What I really want to know though, is how are the police going to monitor inbuilt and wired in bluetooth mobile phone systems? All new high end vehicles come with built in mobile phone integration technology. Are the police going to simply start pulling over any young driver who is talking in their vehicle? What about Australian idol wannabes singing in their cars? What about those of us who talk to ourselves?
The NSW government, like other governments has gone crazy with the P-plater restrictions, this is mainly due to the rising death toll of P platers with a near 30% increase in 2006 (94). So since the high powered car restrictions have no worked, they are trying to come up with more intuitive ways of stopping P platers accidents. Unfortunately, again, this isn't one of them!

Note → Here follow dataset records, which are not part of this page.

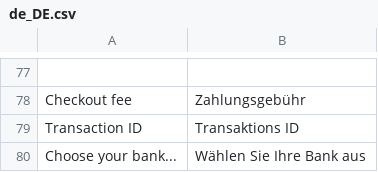
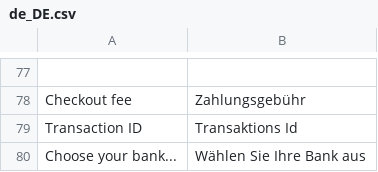
Before and after one commit to SanderAtom/magento2, a CSV file: i18n/de_DE.csv, drawn as a sheet; only a part is shown, gaps mark what is left out.

```diff
--- a/i18n/de_DE.csv
+++ b/i18n/de_DE.csv
@@ -78,3 +78,3 @@
 "Checkout fee","Zahlungsgebühr"
-"Transaction ID","Transaktions ID"
+"Transaction ID","Transaktions Id"
 "Choose your bank...","Wählen Sie Ihre Bank aus"
```
Also changed, not shown: i18n/nl_NL.csv, 16 other files.
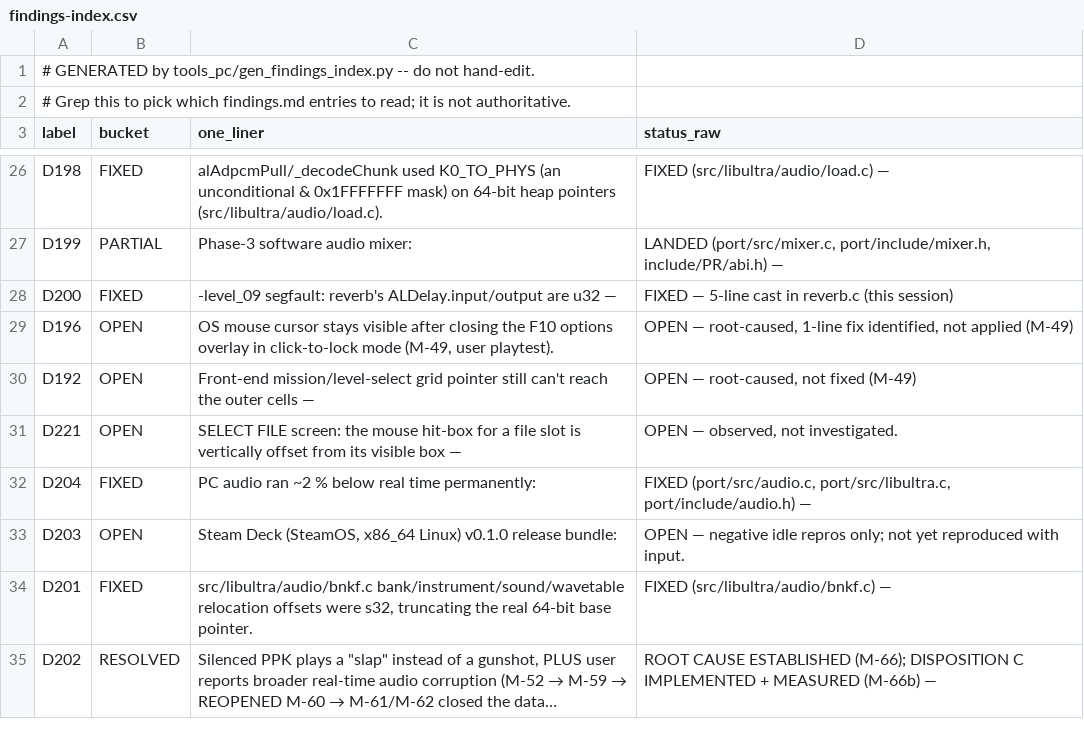
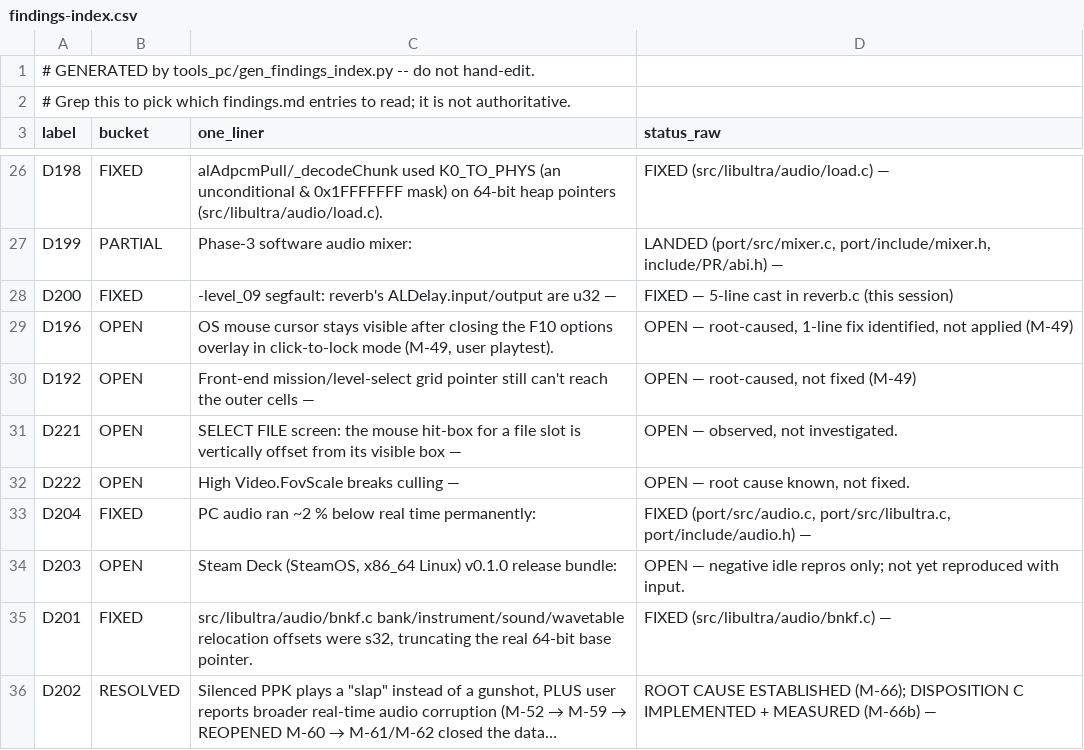
Before and after one commit to jkdansereau/goldeneye-pc-port, a CSV file: docs/dev/findings-index.csv, drawn as a sheet; only a part is shown, gaps mark what is left out.

```diff
--- a/docs/dev/findings-index.csv
+++ b/docs/dev/findings-index.csv
@@ -31,2 +31,3 @@ D192,OPEN,Front-end mission/level-select grid pointer still can't reach the oute
 D221,OPEN,SELECT FILE screen: the mouse hit-box for a file slot is vertically offset from its visible box —,"OPEN — observed, not investigated."
+D222,OPEN,High Video.FovScale breaks culling —,"OPEN — root cause known, not fixed."
 D204,FIXED,PC audio ran ~2 % below real time permanently:,"FIXED (port/src/audio.c, port/src/libultra.c, port/include/audio.h) —"
```
Also changed, not shown: 1 other file.
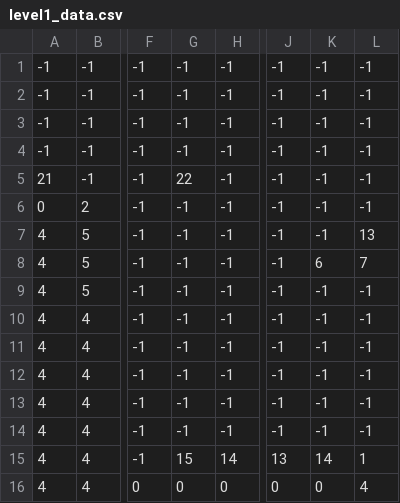
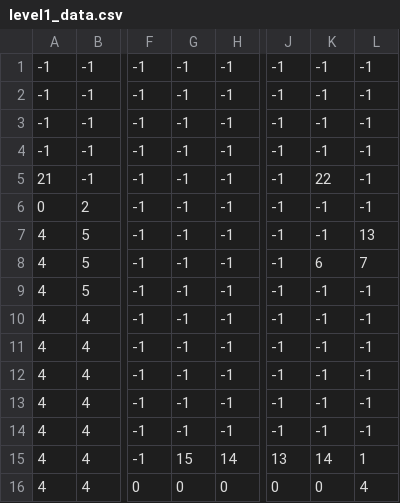
Before and after one commit to nkit237/JumpShoot, a CSV file: level1_data.csv, drawn as a sheet; only a part is shown, gaps mark what is left out; the diff names each change by its address in the sheet, - before the commit and + after, or states it on an @@ line.

```diff
--- a/level1_data.csv
+++ b/level1_data.csv
-G5: 22
+G5: -1
-K5: -1
+K5: 22
```
Also changed, not shown: 11 other files.
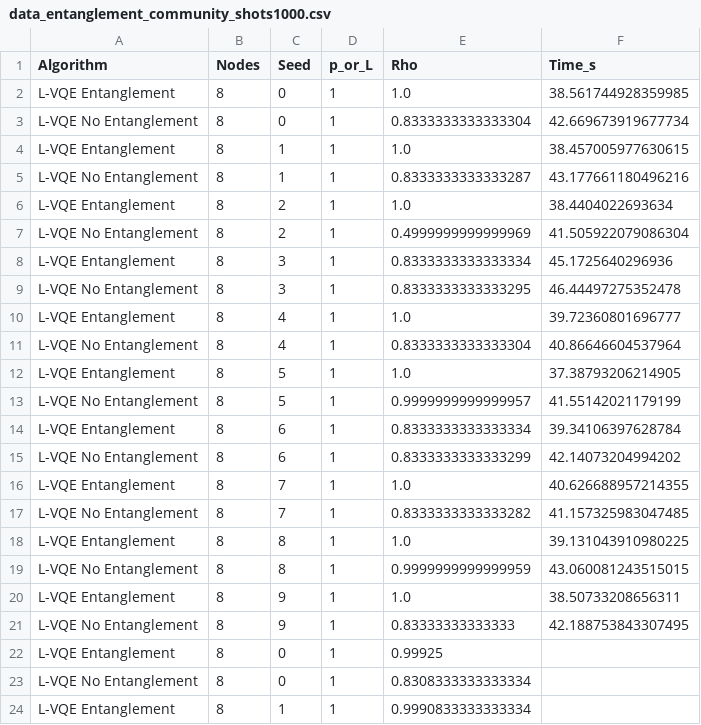
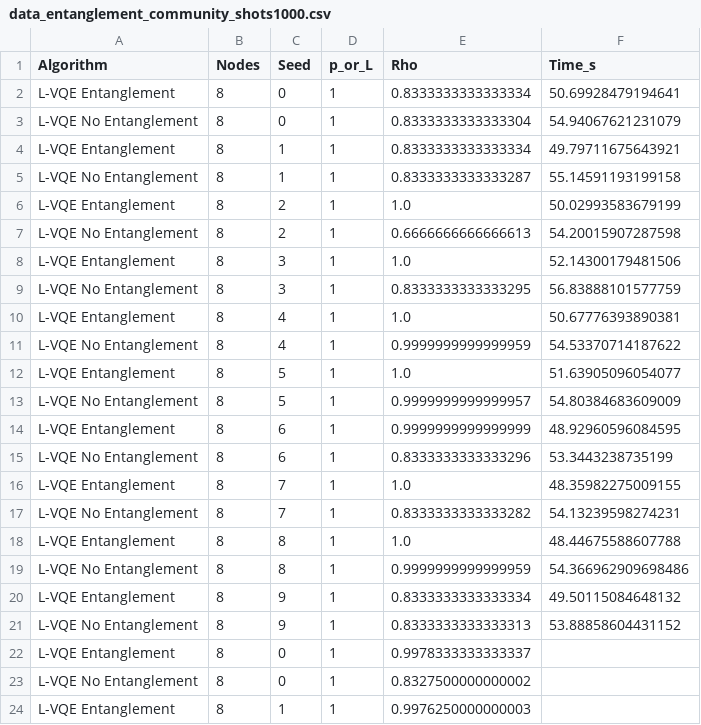
Before and after one commit to myriamcg/layered_vqe, a CSV file: sprint/data_entanglement_community_shots1000.csv, drawn as a sheet; only a part is shown; the diff covers the shown part only.

```diff
--- a/sprint/data_entanglement_community_shots1000.csv
+++ b/sprint/data_entanglement_community_shots1000.csv
@@ -1,24 +1,24 @@
 Algorithm,Nodes,Seed,p_or_L,Rho,Time_s
-L-VQE Entanglement,8,0,1,1.0,38.561744928359985
-L-VQE No Entanglement,8,0,1,0.8333333333333304,42.669673919677734
-L-VQE Entanglement,8,1,1,1.0,38.457005977630615
-L-VQE No Entanglement,8,1,1,0.8333333333333287,43.177661180496216
-L-VQE Entanglement,8,2,1,1.0,38.4404022693634
-L-VQE No Entanglement,8,2,1,0.4999999999999969,41.505922079086304
-L-VQE Entanglement,8,3,1,0.8333333333333334,45.1725640296936
-L-VQE No Entanglement,8,3,1,0.8333333333333295,46.44497275352478
-L-VQE Entanglement,8,4,1,1.0,39.72360801696777
-L-VQE No Entanglement,8,4,1,0.8333333333333304,40.86646604537964
-L-VQE Entanglement,8,5,1,1.0,37.38793206214905
-L-VQE No Entanglement,8,5,1,0.9999999999999957,41.55142021179199
-L-VQE Entanglement,8,6,1,0.8333333333333334,39.34106397628784
-L-VQE No Entanglement,8,6,1,0.8333333333333299,42.14073204994202
-L-VQE Entanglement,8,7,1,1.0,40.626688957214355
-L-VQE No Entanglement,8,7,1,0.8333333333333282,41.157325983047485
-L-VQE Entanglement,8,8,1,1.0,39.131043910980225
-L-VQE No Entanglement,8,8,1,0.9999999999999959,43.060081243515015
-L-VQE Entanglement,8,9,1,1.0,38.50733208656311
-L-VQE No Entanglement,8,9,1,0.83333333333333,42.188753843307495
-L-VQE Entanglement,8,0,1,0.99925,
-L-VQE No Entanglement,8,0,1,0.8308333333333334,
-L-VQE Entanglement,8,1,1,0.9990833333333334,
+L-VQE Entanglement,8,0,1,0.8333333333333334,50.69928479194641
+L-VQE No Entanglement,8,0,1,0.8333333333333304,54.94067621231079
+L-VQE Entanglement,8,1,1,0.8333333333333334,49.79711675643921
+L-VQE No Entanglement,8,1,1,0.8333333333333287,55.14591193199158
+L-VQE Entanglement,8,2,1,1.0,50.02993583679199
+L-VQE No Entanglement,8,2,1,0.6666666666666613,54.20015907287598
+L-VQE Entanglement,8,3,1,1.0,52.14300179481506
+L-VQE No Entanglement,8,3,1,0.8333333333333295,56.83888101577759
+L-VQE Entanglement,8,4,1,1.0,50.67776393890381
+L-VQE No Entanglement,8,4,1,0.9999999999999959,54.53370714187622
+L-VQE Entanglement,8,5,1,1.0,51.63905096054077
+L-VQE No Entanglement,8,5,1,0.9999999999999957,54.80384683609009
+L-VQE Entanglement,8,6,1,0.9999999999999999,48.92960596084595
+L-VQE No Entanglement,8,6,1,0.8333333333333296,53.3443238735199
+L-VQE Entanglement,8,7,1,1.0,48.35982275009155
+L-VQE No Entanglement,8,7,1,0.8333333333333282,54.13239598274231
+L-VQE Entanglement,8,8,1,1.0,48.44675588607788
+L-VQE No Entanglement,8,8,1,0.9999999999999959,54.366962909698486
+L-VQE Entanglement,8,9,1,0.8333333333333334,49.50115084648132
+L-VQE No Entanglement,8,9,1,0.8333333333333313,53.88858604431152
+L-VQE Entanglement,8,0,1,0.9978333333333337,
+L-VQE No Entanglement,8,0,1,0.8327500000000002,
+L-VQE Entanglement,8,1,1,0.9976250000000003,
```
Also changed, not shown: 17 edited cells elsewhere in this file, sprint/data_entanglement_maxcut_shots1000.csv, 9 other files.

The Government argues that banning the use of mobile phones completely was based on a concern there were are too many distractions in the car. I dont know about you, but I always find that trying to change the song on an iPod connected to a car stereo far more destracting than talking on a bluetooth handsfree headset to my friends?
"There is a dramatically increased risk of accident when a young driver uses a mobile phone while driving," NSW Government.
Although there is some good news. Yesterday I wrote about the Zero Point P Plater restrictions and discussed the illogical form of driving these restrictions would bring to all new drivers and thankfully the NSW road minister (Mr Roozendaal) seems to agree, a little.
"There are difficulties with that because people need to realise that now P-platers have their licence for three years, young kids need to take some responsibility for their own actions and indeed their families need to be reinforcing to them the dangers of acting in a silly or reckless way."he said.
Former NRMA director Richard Talbot (Now president of the Motor Action Group) agreed that the proposed zero tolerance laws will be unfair on young drivers.
"We believe it could be very unfair on both the P-platers and their families." he said
Another day in NSW, another new law to stop P platers from killing themselves. I am sure in 12 months time i will be here writing about the failure of these laws and about the introduction of some even stricter laws! Perhaps in 2008 the NSW government will introduce a 50km maximum speed limit for P platers? Or maybe all P platers should always be accompanied by a open license holder for the first year?